Start of Source data
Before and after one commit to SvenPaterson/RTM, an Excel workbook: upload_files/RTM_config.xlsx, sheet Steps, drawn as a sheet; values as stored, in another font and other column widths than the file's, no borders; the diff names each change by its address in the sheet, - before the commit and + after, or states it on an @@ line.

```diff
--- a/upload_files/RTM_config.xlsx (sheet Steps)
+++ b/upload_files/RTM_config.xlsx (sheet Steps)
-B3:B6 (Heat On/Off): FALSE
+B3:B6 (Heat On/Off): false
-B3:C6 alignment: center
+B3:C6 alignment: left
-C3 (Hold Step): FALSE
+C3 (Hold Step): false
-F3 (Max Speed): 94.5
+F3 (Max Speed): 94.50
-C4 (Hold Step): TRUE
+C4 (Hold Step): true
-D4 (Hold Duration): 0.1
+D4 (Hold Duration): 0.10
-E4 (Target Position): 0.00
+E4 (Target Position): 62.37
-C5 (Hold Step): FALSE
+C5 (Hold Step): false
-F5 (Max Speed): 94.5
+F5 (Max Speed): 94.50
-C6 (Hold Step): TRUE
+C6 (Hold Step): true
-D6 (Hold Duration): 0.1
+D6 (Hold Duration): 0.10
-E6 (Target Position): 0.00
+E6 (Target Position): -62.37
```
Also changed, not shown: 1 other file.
End of Source data
● **Problem**
In full and without changes, copy the entries above.

● **Solution to this task**
Before and after one commit to SvenPaterson/RTM, an Excel workbook: upload_files/RTM_config.xlsx, sheet Steps, drawn as a sheet; values as stored, in another font and other column widths than the file's, no borders; the diff names each change by its address in the sheet, - before the commit and + after, or states it on an @@ line.

```diff
--- a/upload_files/RTM_config.xlsx (sheet Steps)
+++ b/upload_files/RTM_config.xlsx (sheet Steps)
-B3:B6 (Heat On/Off): FALSE
+B3:B6 (Heat On/Off): false
-B3:C6 alignment: center
+B3:C6 alignment: left
-C3 (Hold Step): FALSE
+C3 (Hold Step): false
-F3 (Max Speed): 94.5
+F3 (Max Speed): 94.50
-C4 (Hold Step): TRUE
+C4 (Hold Step): true
-D4 (Hold Duration): 0.1
+D4 (Hold Duration): 0.10
-E4 (Target Position): 0.00
+E4 (Target Position): 62.37
-C5 (Hold Step): FALSE
+C5 (Hold Step): false
-F5 (Max Speed): 94.5
+F5 (Max Speed): 94.50
-C6 (Hold Step): TRUE
+C6 (Hold Step): true
-D6 (Hold Duration): 0.1
+D6 (Hold Duration): 0.10
-E6 (Target Position): 0.00
+E6 (Target Position): -62.37
```
Also changed, not shown: 1 other file.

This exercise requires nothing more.